(REQUIREMENT):
This exercise asks for the entries to be repeated exactly, without their images.

[RECORDED DATA — start]

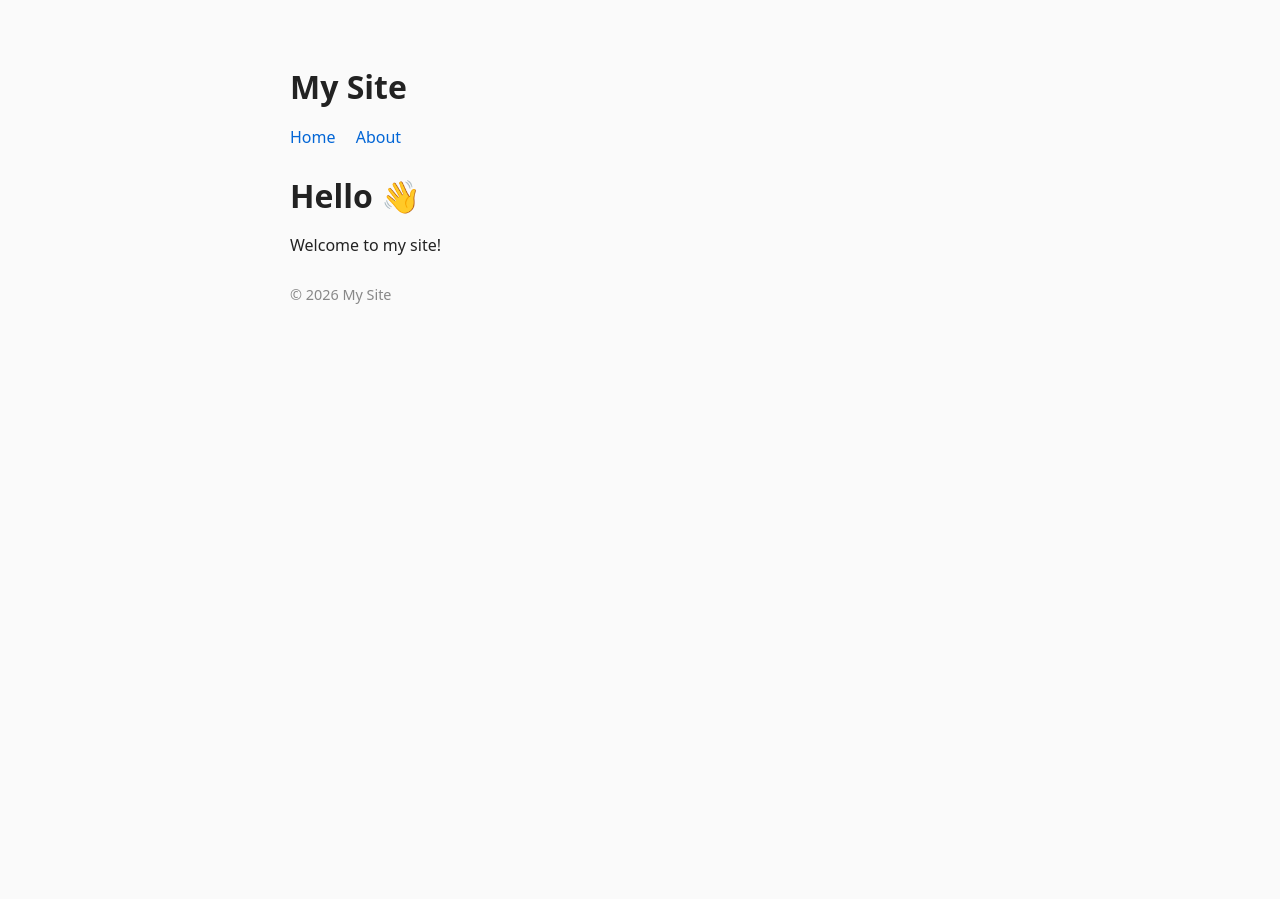
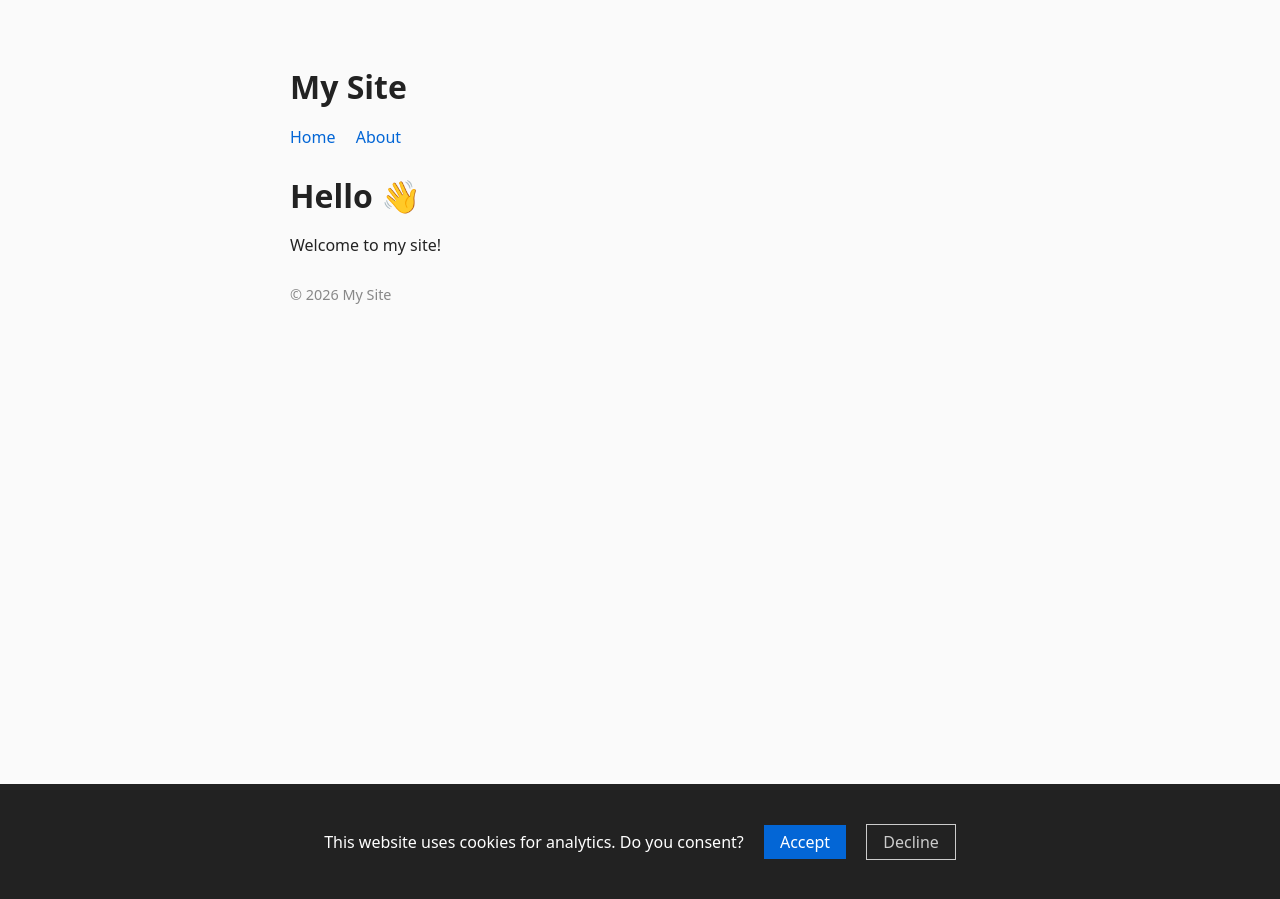
Before and after one commit to Fallatori/pages-test, a Jekyll site: the page built from index.md, in a window 1280 px wide. Built offline with Jekyll 4.4.1, drawn with Linux system fonts in a browser that asks for light colours.

Commit message:
Add cookie consent banner and Google Analytics integration

```diff
--- a/_layouts/default.html
+++ b/_layouts/default.html
@@ -3,6 +3,51 @@
   <head>
     <meta charset="UTF-8" />
     <meta name="viewport" content="width=device-width, initial-scale=1.0" />
+    <!-- Google tag (gtag.js) -->
+    <script
+      async
+      src="https://www.googletagmanager.com/gtag/js?id=G-0YMDLWRBK6"
+    ></script>
+    <script>
+      window.dataLayer = window.dataLayer || [];
+      function gtag() {
+        dataLayer.push(arguments);
+      }
+
+      // Default consent to 'denied'
+      gtag("consent", "default", {
+        ad_storage: "denied",
+        analytics_storage: "denied",
+      });
+
+      gtag("js", new Date());
+      gtag("config", "G-0YMDLWRBK6");
+
+      function acceptCookies() {
+        gtag("consent", "update", {
+          ad_storage: "granted",
+          analytics_storage: "granted",
+        });
+        document.getElementById("cookie-banner").style.display = "none";
+        localStorage.setItem("cookie-consent", "granted");
+      }
+
+      function declineCookies() {
+        document.getElementById("cookie-banner").style.display = "none";
+        localStorage.setItem("cookie-consent", "denied");
+      }
+
+      window.onload = function () {
+        if (!localStorage.getItem("cookie-consent")) {
+          document.getElementById("cookie-banner").style.display = "block";
+        } else if (localStorage.getItem("cookie-consent") === "granted") {
+          gtag("consent", "update", {
+            ad_storage: "granted",
+            analytics_storage: "granted",
+          });
+        }
+      };
+    </script>
     <title>{{ page.title }} | {{ site.title }}</title>
     <link
       rel="stylesheet"
@@ -33,6 +78,33 @@
         font-size: 0.9em;
         color: #888;
       }
+      #cookie-banner {
+        display: none;
+        position: fixed;
+        bottom: 0px;
+        left: 0px;
+        width: 100%;
+        background-color: #222;
+        color: #fff;
+        padding: 1.5rem;
+        text-align: center;
+        box-sizing: border-box;
+      }
+      #cookie-banner button {
+        margin-left: 1rem;
+        padding: 0.5rem 1rem;
+        cursor: pointer;
+      }
+      #cookie-banner .accept {
+        background-color: #0366d6;
+        color: white;
+        border: none;
+      }
+      #cookie-banner .decline {
+        background-color: transparent;
+        color: #ccc;
+        border: 1px solid #ccc;
+      }
     </style>
   </head>
   <body>
@@ -45,5 +117,12 @@
     </header>
     <main>{{ content }}</main>
     <footer>&copy; {{ site.time | date: '%Y' }} {{ site.title }}</footer>
+    <div id="cookie-banner">
+      <p>
+        This website uses cookies for analytics. Do you consent?
+        <button class="accept" onclick="acceptCookies()">Accept</button>
+        <button class="decline" onclick="declineCookies()">Decline</button>
+      </p>
+    </div>
   </body>
 </html>
```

[RECORDED DATA — finish]

(EXERCISE OUTPUT):
Before and after one commit to Fallatori/pages-test, a Jekyll site: the page built from index.md, in a window 1280 px wide. Built offline with Jekyll 4.4.1, drawn with Linux system fonts in a browser that asks for light colours.

Commit message:
Add cookie consent banner and Google Analytics integration

```diff
--- a/_layouts/default.html
+++ b/_layouts/default.html
@@ -3,6 +3,51 @@
   <head>
     <meta charset="UTF-8" />
     <meta name="viewport" content="width=device-width, initial-scale=1.0" />
+    <!-- Google tag (gtag.js) -->
+    <script
+      async
+      src="https://www.googletagmanager.com/gtag/js?id=G-0YMDLWRBK6"
+    ></script>
+    <script>
+      window.dataLayer = window.dataLayer || [];
+      function gtag() {
+        dataLayer.push(arguments);
+      }
+
+      // Default consent to 'denied'
+      gtag("consent", "default", {
+        ad_storage: "denied",
+        analytics_storage: "denied",
+      });
+
+      gtag("js", new Date());
+      gtag("config", "G-0YMDLWRBK6");
+
+      function acceptCookies() {
+        gtag("consent", "update", {
+          ad_storage: "granted",
+          analytics_storage: "granted",
+        });
+        document.getElementById("cookie-banner").style.display = "none";
+        localStorage.setItem("cookie-consent", "granted");
+      }
+
+      function declineCookies() {
+        document.getElementById("cookie-banner").style.display = "none";
+        localStorage.setItem("cookie-consent", "denied");
+      }
+
+      window.onload = function () {
+        if (!localStorage.getItem("cookie-consent")) {
+          document.getElementById("cookie-banner").style.display = "block";
+        } else if (localStorage.getItem("cookie-consent") === "granted") {
+          gtag("consent", "update", {
+            ad_storage: "granted",
+            analytics_storage: "granted",
+          });
+        }
+      };
+    </script>
     <title>{{ page.title }} | {{ site.title }}</title>
     <link
       rel="stylesheet"
@@ -33,6 +78,33 @@
         font-size: 0.9em;
         color: #888;
       }
+      #cookie-banner {
+        display: none;
+        position: fixed;
+        bottom: 0px;
+        left: 0px;
+        width: 100%;
+        background-color: #222;
+        color: #fff;
+        padding: 1.5rem;
+        text-align: center;
+        box-sizing: border-box;
+      }
+      #cookie-banner button {
+        margin-left: 1rem;
+        padding: 0.5rem 1rem;
+        cursor: pointer;
+      }
+      #cookie-banner .accept {
+        background-color: #0366d6;
+        color: white;
+        border: none;
+      }
+      #cookie-banner .decline {
+        background-color: transparent;
+        color: #ccc;
+        border: 1px solid #ccc;
+      }
     </style>
   </head>
   <body>
@@ -45,5 +117,12 @@
     </header>
     <main>{{ content }}</main>
     <footer>&copy; {{ site.time | date: '%Y' }} {{ site.title }}</footer>
+    <div id="cookie-banner">
+      <p>
+        This website uses cookies for analytics. Do you consent?
+        <button class="accept" onclick="acceptCookies()">Accept</button>
+        <button class="decline" onclick="declineCookies()">Decline</button>
+      </p>
+    </div>
   </body>
 </html>
```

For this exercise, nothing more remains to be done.